PROBLEM REQUIREMENTS: Only lines that contain the word "changed" belong in the answer; copy them from the records below.

○ ○ ○

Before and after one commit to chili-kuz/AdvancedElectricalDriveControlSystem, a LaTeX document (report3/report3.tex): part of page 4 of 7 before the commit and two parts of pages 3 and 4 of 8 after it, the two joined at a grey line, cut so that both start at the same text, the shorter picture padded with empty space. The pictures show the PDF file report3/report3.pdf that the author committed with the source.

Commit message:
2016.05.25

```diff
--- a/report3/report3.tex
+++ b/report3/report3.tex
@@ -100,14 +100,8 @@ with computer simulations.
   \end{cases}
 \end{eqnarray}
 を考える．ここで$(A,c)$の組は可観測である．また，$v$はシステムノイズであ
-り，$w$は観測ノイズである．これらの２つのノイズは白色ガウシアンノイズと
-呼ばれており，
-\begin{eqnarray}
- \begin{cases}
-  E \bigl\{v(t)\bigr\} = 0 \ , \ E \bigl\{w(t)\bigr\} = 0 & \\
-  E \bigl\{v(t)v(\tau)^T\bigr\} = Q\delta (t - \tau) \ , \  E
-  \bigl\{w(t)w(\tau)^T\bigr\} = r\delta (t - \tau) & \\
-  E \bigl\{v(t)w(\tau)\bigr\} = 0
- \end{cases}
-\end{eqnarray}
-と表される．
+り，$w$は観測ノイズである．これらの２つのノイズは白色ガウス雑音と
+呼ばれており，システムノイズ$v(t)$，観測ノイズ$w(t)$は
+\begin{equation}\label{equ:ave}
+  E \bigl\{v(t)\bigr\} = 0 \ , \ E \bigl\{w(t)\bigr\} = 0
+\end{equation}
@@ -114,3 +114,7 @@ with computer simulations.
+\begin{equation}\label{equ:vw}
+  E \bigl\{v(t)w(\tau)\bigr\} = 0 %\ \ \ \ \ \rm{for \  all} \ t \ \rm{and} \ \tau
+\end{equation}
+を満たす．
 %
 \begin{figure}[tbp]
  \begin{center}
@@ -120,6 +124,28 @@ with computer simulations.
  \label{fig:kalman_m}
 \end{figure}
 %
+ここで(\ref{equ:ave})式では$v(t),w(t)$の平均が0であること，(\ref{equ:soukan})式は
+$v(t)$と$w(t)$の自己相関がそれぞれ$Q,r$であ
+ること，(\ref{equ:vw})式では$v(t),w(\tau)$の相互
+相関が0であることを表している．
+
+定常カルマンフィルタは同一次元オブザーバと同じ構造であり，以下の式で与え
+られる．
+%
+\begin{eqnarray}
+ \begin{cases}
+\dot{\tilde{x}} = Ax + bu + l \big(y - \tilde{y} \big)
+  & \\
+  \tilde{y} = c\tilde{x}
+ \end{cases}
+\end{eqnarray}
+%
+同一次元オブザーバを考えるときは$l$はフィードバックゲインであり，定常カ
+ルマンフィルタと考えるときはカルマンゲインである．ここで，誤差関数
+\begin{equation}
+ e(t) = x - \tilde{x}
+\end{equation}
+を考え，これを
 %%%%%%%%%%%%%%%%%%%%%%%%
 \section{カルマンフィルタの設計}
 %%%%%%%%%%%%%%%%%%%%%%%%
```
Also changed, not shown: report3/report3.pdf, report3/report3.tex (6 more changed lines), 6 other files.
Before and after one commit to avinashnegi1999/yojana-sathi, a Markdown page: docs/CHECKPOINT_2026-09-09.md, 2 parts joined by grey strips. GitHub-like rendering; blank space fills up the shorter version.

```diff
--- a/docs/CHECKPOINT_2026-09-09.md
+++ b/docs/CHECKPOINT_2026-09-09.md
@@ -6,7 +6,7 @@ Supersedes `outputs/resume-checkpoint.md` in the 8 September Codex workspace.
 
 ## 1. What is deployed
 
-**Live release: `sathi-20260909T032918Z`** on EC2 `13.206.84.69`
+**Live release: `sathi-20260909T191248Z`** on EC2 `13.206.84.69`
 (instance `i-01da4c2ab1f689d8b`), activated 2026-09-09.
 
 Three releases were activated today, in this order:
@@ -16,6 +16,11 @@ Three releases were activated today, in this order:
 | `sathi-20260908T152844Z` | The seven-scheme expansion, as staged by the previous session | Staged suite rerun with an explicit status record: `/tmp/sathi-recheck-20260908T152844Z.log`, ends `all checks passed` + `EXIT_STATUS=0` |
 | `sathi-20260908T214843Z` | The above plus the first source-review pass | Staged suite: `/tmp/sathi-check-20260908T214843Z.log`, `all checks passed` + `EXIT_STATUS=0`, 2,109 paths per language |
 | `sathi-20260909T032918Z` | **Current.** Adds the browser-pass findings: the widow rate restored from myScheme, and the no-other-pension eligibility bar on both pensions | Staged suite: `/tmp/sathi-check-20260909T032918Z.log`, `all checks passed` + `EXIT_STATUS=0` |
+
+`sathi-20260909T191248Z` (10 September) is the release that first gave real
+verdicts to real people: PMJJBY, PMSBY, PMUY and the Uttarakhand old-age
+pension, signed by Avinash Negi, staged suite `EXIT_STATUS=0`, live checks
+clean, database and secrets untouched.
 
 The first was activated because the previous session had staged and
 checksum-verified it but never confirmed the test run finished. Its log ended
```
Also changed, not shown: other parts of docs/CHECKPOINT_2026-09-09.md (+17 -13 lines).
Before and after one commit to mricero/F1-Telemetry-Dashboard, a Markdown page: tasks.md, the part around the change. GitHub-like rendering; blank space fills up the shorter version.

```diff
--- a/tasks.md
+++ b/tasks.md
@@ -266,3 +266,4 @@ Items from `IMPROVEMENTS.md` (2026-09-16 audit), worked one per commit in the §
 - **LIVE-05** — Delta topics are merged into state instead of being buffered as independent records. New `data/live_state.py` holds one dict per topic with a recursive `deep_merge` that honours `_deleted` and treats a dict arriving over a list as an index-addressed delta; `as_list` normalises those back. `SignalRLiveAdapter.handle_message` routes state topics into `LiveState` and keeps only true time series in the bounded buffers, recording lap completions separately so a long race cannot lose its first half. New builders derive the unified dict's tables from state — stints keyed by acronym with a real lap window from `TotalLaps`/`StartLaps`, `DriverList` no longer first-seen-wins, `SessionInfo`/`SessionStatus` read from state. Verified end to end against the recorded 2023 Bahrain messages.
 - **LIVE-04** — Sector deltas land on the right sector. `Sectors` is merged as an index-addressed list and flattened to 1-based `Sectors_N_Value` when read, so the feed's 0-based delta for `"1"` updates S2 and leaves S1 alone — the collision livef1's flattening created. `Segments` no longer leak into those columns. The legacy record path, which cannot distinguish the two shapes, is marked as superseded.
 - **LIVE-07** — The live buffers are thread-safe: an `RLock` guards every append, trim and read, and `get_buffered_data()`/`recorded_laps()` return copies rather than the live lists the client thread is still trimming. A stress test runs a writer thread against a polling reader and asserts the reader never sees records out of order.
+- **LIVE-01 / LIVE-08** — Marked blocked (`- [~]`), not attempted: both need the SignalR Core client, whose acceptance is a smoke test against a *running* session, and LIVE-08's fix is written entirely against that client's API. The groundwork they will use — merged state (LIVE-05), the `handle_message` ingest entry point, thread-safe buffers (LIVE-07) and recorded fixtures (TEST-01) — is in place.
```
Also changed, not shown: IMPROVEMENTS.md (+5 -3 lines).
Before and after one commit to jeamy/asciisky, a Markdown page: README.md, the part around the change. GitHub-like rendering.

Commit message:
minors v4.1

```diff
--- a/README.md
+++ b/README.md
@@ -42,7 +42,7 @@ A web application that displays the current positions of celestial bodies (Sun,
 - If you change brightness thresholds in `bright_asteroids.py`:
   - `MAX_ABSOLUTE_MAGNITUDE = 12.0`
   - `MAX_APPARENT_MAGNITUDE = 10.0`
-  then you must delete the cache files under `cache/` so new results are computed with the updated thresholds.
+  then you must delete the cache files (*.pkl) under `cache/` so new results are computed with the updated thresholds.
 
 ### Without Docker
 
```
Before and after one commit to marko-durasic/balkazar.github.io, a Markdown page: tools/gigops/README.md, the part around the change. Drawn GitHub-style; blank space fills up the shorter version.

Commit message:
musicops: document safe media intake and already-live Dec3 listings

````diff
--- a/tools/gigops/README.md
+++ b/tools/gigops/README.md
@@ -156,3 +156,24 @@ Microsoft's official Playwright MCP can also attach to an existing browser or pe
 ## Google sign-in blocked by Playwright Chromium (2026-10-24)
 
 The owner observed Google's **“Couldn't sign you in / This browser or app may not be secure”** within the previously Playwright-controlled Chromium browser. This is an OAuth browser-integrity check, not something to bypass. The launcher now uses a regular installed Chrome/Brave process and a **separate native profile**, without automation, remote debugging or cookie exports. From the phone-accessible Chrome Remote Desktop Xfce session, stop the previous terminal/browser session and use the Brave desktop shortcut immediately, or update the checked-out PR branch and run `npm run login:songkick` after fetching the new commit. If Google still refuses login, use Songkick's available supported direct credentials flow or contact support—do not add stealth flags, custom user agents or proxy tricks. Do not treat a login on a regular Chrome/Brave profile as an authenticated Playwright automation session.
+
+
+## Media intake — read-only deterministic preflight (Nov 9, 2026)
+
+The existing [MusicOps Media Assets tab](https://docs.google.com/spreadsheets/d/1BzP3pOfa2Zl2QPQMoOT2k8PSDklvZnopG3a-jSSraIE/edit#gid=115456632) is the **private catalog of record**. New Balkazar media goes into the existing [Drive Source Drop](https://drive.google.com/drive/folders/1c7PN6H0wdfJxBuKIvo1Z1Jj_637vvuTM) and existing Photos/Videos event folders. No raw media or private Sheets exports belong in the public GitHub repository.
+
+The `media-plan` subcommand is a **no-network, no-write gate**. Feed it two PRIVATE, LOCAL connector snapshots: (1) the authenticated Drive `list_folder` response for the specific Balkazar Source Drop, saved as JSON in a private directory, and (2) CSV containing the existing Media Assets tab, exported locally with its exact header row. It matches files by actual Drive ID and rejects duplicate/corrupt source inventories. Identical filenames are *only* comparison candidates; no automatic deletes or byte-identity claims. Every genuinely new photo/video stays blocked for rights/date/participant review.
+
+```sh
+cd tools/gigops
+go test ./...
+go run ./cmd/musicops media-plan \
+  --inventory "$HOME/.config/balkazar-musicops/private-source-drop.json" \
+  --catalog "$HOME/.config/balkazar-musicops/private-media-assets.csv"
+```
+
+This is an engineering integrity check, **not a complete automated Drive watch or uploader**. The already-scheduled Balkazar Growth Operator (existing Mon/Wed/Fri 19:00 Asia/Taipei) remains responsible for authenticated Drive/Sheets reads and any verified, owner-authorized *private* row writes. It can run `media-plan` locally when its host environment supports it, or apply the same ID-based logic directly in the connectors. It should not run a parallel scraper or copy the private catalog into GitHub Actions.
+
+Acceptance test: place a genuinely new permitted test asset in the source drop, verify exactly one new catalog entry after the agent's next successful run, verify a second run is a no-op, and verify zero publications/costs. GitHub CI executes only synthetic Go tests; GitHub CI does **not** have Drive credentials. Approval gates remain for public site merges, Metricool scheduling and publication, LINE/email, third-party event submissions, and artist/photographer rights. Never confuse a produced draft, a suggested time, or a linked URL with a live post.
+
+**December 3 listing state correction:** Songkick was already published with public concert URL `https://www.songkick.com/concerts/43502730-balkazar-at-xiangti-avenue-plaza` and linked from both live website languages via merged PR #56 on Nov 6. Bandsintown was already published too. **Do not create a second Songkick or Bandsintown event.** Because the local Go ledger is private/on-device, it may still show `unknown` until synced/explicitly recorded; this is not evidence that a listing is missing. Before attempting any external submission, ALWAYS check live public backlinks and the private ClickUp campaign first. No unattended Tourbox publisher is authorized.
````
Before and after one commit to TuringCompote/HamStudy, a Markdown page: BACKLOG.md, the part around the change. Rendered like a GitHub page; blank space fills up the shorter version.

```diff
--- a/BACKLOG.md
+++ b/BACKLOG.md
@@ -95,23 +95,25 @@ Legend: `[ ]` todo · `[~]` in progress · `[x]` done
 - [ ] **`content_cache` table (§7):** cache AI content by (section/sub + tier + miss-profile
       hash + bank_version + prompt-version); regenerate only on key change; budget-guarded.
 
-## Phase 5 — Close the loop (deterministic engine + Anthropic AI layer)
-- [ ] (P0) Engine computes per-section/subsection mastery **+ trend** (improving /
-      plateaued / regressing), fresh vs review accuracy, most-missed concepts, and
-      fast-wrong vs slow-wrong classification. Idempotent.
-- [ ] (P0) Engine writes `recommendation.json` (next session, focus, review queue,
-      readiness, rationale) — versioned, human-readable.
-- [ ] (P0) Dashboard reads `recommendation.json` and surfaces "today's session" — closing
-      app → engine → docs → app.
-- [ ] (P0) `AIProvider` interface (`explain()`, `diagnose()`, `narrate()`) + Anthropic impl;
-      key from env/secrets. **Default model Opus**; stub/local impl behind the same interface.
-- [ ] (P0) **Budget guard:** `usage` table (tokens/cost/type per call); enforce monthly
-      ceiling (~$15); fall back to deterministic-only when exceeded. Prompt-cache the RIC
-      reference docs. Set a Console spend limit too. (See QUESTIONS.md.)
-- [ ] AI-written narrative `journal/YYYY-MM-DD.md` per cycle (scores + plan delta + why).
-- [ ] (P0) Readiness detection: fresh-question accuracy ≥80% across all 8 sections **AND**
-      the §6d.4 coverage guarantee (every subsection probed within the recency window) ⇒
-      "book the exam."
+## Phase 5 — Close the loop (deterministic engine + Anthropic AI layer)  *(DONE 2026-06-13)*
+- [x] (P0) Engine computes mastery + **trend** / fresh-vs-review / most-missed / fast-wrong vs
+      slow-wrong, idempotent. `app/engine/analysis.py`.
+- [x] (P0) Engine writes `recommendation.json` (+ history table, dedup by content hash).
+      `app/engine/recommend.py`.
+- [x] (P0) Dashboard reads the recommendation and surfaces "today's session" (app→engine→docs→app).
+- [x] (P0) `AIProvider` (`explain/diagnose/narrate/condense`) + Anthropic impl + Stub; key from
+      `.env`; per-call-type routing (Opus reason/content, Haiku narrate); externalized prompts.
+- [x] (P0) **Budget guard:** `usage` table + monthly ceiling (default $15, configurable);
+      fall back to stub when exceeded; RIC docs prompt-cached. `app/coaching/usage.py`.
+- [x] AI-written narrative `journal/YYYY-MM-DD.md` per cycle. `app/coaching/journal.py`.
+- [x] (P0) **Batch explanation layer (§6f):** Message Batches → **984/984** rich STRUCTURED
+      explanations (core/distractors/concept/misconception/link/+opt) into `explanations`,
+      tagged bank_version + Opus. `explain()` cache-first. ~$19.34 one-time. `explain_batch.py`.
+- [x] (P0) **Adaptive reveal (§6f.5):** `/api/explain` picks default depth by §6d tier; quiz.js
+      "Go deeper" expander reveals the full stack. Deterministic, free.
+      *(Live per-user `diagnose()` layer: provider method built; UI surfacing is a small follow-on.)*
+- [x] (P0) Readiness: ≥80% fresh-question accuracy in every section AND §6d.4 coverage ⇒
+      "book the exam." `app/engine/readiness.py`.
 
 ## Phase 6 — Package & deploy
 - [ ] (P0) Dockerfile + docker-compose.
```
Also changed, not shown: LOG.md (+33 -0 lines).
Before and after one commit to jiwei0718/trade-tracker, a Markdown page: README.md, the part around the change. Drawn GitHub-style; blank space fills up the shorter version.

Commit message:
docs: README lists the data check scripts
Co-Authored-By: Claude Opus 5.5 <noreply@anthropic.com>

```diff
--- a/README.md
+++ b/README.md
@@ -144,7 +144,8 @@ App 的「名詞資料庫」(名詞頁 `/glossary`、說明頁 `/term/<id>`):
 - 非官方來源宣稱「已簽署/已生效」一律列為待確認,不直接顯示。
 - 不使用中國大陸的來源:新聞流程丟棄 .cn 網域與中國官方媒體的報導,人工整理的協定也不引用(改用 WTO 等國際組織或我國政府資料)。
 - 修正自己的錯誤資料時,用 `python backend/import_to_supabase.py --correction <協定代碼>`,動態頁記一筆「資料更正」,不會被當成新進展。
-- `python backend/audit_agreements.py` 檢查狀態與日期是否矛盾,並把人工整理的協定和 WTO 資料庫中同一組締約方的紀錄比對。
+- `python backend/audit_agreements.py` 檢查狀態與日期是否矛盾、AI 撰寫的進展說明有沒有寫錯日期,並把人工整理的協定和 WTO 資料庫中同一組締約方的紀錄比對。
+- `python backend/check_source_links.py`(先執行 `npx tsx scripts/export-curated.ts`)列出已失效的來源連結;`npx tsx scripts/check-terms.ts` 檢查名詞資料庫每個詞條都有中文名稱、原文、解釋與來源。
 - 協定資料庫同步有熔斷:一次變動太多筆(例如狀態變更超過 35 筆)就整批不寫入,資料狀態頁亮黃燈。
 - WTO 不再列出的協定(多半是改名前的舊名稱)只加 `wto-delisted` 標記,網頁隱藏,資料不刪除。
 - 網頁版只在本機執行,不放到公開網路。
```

○ ○ ○

EXERCISE ANSWER:
Also changed, not shown: report3/report3.pdf, report3/report3.tex (6 more changed lines), 6 other files.
Also changed, not shown: other parts of docs/CHECKPOINT_2026-09-09.md (+17 -13 lines).
Also changed, not shown: IMPROVEMENTS.md (+5 -3 lines).
Also changed, not shown: LOG.md (+33 -0 lines).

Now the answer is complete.